We all know getting accurate hospital data can be a challenge. These barriers have lowered expectations industry-wide for what counts as a usable data set. But it has lowered our tolerances in other ways as well.
I was recently reading a peer-reviewed article in a respectable journal on various methods the author used to improve surgical block time utilization. In this article was a footnote that caught my eye. This is how monthly block utilization was counted:
“… based on available work days, which is 22 days / month.”
This footnote is essentially saying that block utilization is calculated using 22 days’ worth of available block time, no matter what. This means months with 23 work days will report 4.5% higher utilization because of that extra work day. And months with 21 days will report 4.5% lower utilization due to the missing day.
If we add in US federal holidays, the disparities get even larger. Novembers that start on a Saturday have only 18 workdays because the month has both 30 days AND two holidays — Veteran’s Day and Thanksgiving (*). If we count the day after Thanksgiving as a holiday, November can have as few as 17 workdays.

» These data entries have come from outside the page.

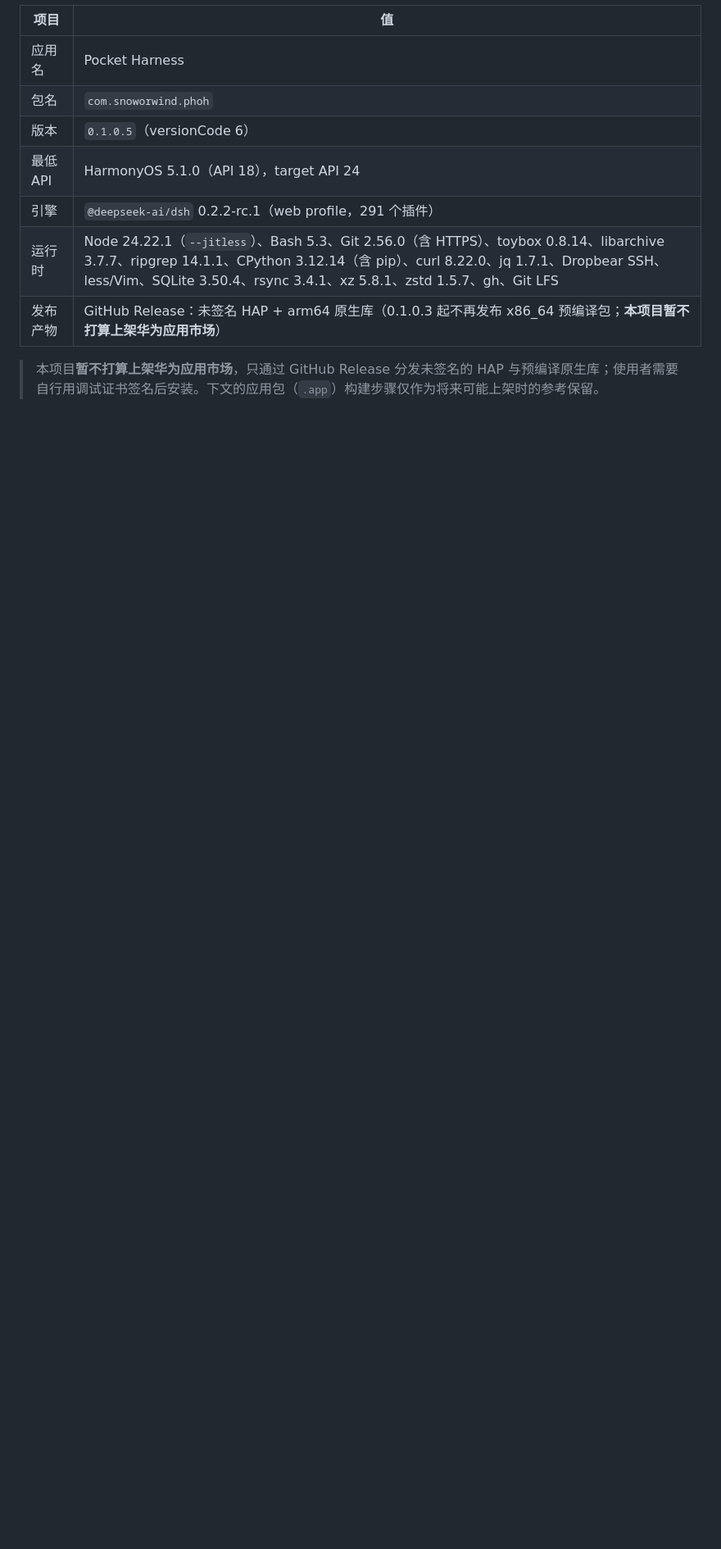
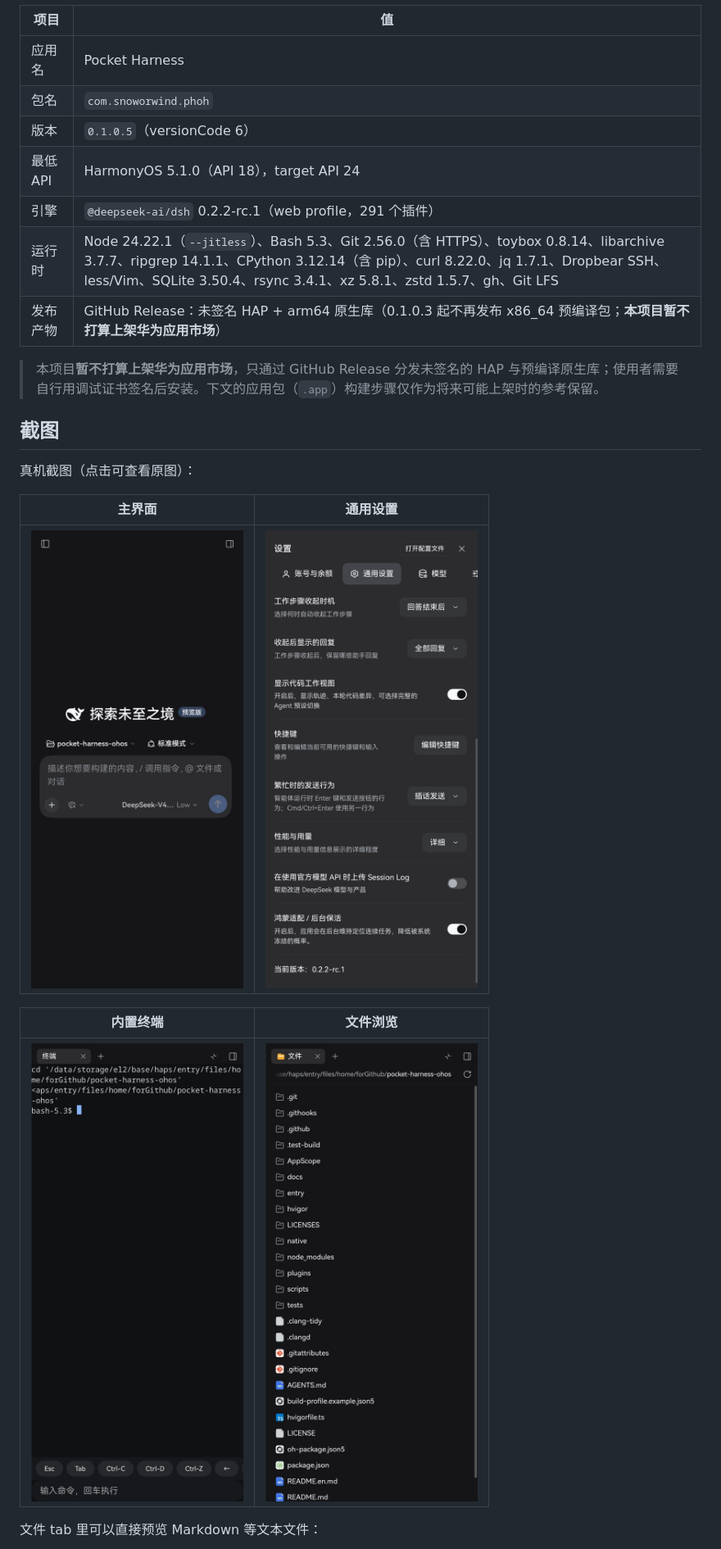
Before and after one commit to snoworwind/pocket-harness-ohos, a Markdown page: README.md, the part around one of its changes. Shown at 82% size. Drawn GitHub-style; pictures changed too: docs/images/files.jpg (added), docs/images/home.jpg (added), docs/images/settings.jpg (added); blank space fills up the shorter version.

```diff
--- a/README.md
+++ b/README.md
@@ -17,3 +17,18 @@
 | 发布产物 | GitHub Release：未签名 HAP + arm64 原生库（0.1.0.3 起不再发布 x86_64 预编译包；**本项目暂不打算上架华为应用市场**） |
 
 > 本项目**暂不打算上架华为应用市场**，只通过 GitHub Release 分发未签名的 HAP 与预编译原生库；使用者需要自行用调试证书签名后安装。下文的应用包（`.app`）构建步骤仅作为将来可能上架时的参考保留。
+
+## 截图
+
+真机截图（点击可查看原图）：
+
+| 主界面 | 通用设置 |
+| :---: | :---: |
+| <a href="docs/images/home.jpg"><img src="docs/images/home.jpg" width="320" alt="主界面：工作区、模式选择与输入框"></a> | <a href="docs/images/settings.jpg"><img src="docs/images/settings.jpg" width="320" alt="设置：通用设置"></a> |
+
+| 内置终端 | 文件浏览 |
+| :---: | :---: |
+| <a href="docs/images/terminal.jpg"><img src="docs/images/terminal.jpg" width="320" alt="右侧栏内置终端"></a> | <a href="docs/images/files.jpg"><img src="docs/images/files.jpg" width="320" alt="右侧栏文件浏览"></a> |
+
+文件 tab 里可以直接预览 Markdown 等文本文件：
+
```
Also changed, not shown: other parts of README.md (+4 -0 lines), README.en.md (+19 -0 lines), docs/images/files-preview.jpg (added).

This is 5 days fewer than the assumption above; about 22% built-in error. This is not a rounding error.
This assumption of 22 work days / month is fine for a quick back-of-the-napkin calculation. But any other modern industry would flatly reject this formula in a peer-reviewed journal. Airlines don’t build revenue models on an “average of 100 seats per plane” — they know different planes have different seating capacities and will only take seriously models that account for this variance.
Another footnote in the article alludes to the difficulty the author had in extracting the data and producing the necessary comparative analysis. Having witnessed a wide range of perioperative software, we at Hospital IQ can sympathize with this sentiment and understand that accounting for variable days in months and holidays can be a lower priority given the other challenges in dealing with healthcare data.

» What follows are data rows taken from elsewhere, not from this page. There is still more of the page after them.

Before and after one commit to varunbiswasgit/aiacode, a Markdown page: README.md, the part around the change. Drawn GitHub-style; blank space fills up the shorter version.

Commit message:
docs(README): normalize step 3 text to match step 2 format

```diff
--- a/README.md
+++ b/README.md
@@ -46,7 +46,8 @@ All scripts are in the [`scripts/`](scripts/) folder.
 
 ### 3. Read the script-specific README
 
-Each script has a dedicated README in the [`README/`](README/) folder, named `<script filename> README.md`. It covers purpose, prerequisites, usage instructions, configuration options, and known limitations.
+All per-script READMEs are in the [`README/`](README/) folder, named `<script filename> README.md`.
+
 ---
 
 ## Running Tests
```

Furthermore, if we are making simplifications to streamline data analysis, the average number of workdays in a month, excluding holidays, is 21.75, not 22. So not only is this “22 days / month” an oversimplification, it’s an imprecise oversimplification.

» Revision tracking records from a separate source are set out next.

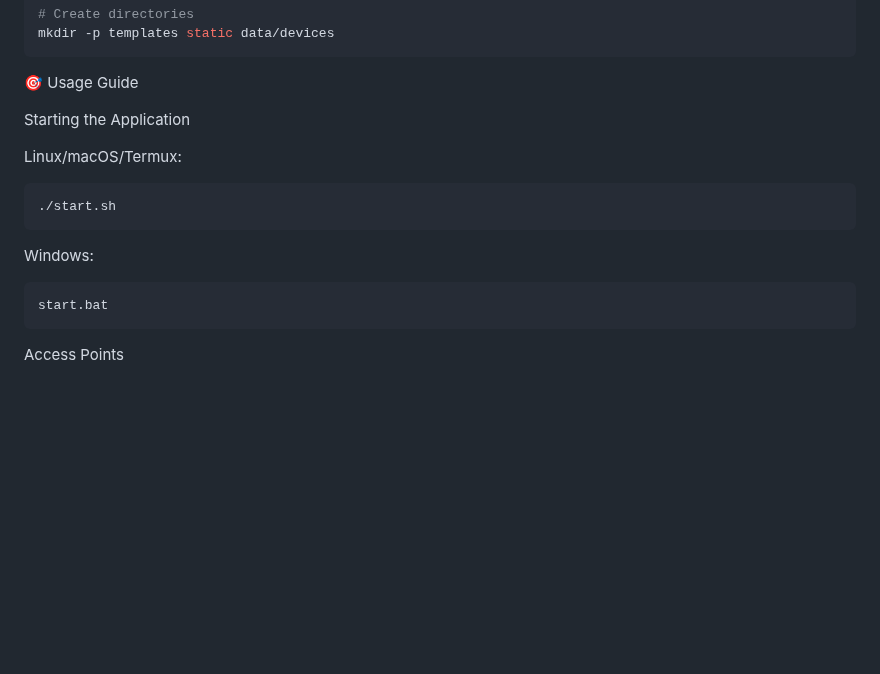
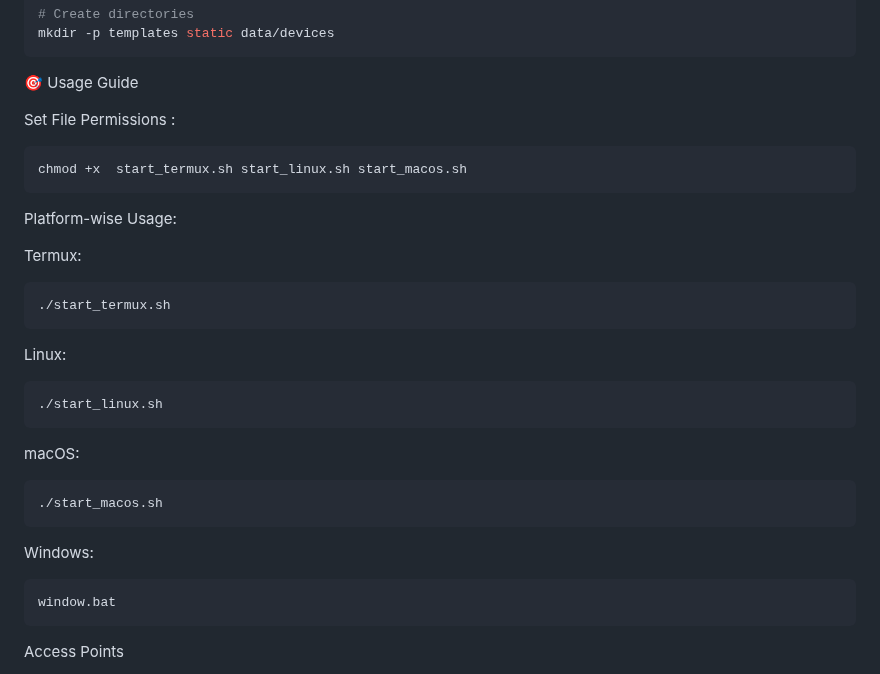
Before and after one commit to UNEMPLOYEDHACKER/LionHook, a Markdown page: README.md, the part around the change. Rendered like a GitHub page; blank space fills up the shorter version.

````diff
--- a/README.md
+++ b/README.md
@@ -66,19 +66,38 @@ mkdir -p templates static data/devices
 
 🎯 Usage Guide
 
-Starting the Application
-
-Linux/macOS/Termux:
+Set File Permissions :
 
 ```bash
-./start.sh
+chmod +x  start_termux.sh start_linux.sh start_macos.sh
+```
+
+Platform-wise Usage:
+
+Termux:
+
+```bash
+./start_termux.sh
+```
+
+Linux:
+
+```bash
+./start_linux.sh
+```
+
+macOS:
+
+```bash
+./start_macos.sh
 ```
 
 Windows:
 
 ```bat
-start.bat
+window.bat
 ```
+
 
 Access Points
 
````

The goal of this blog is not to dismiss the good intentions of this article’s author. The content is clearly well thought out and should be appealing to perioperative managers seeking to improve utilization. The point we’re making is the healthcare industry has such low expectations of data management they’re willing to accept such an elementary and imprecise simplifications.
Healthcare leadership can and should demand more. They should feel entitled to modern software that is usable, and can deliver basic analytics without users seeking sympathy from their peers. In 2019, software should be able to calculate the number of days per month at a bare minimum.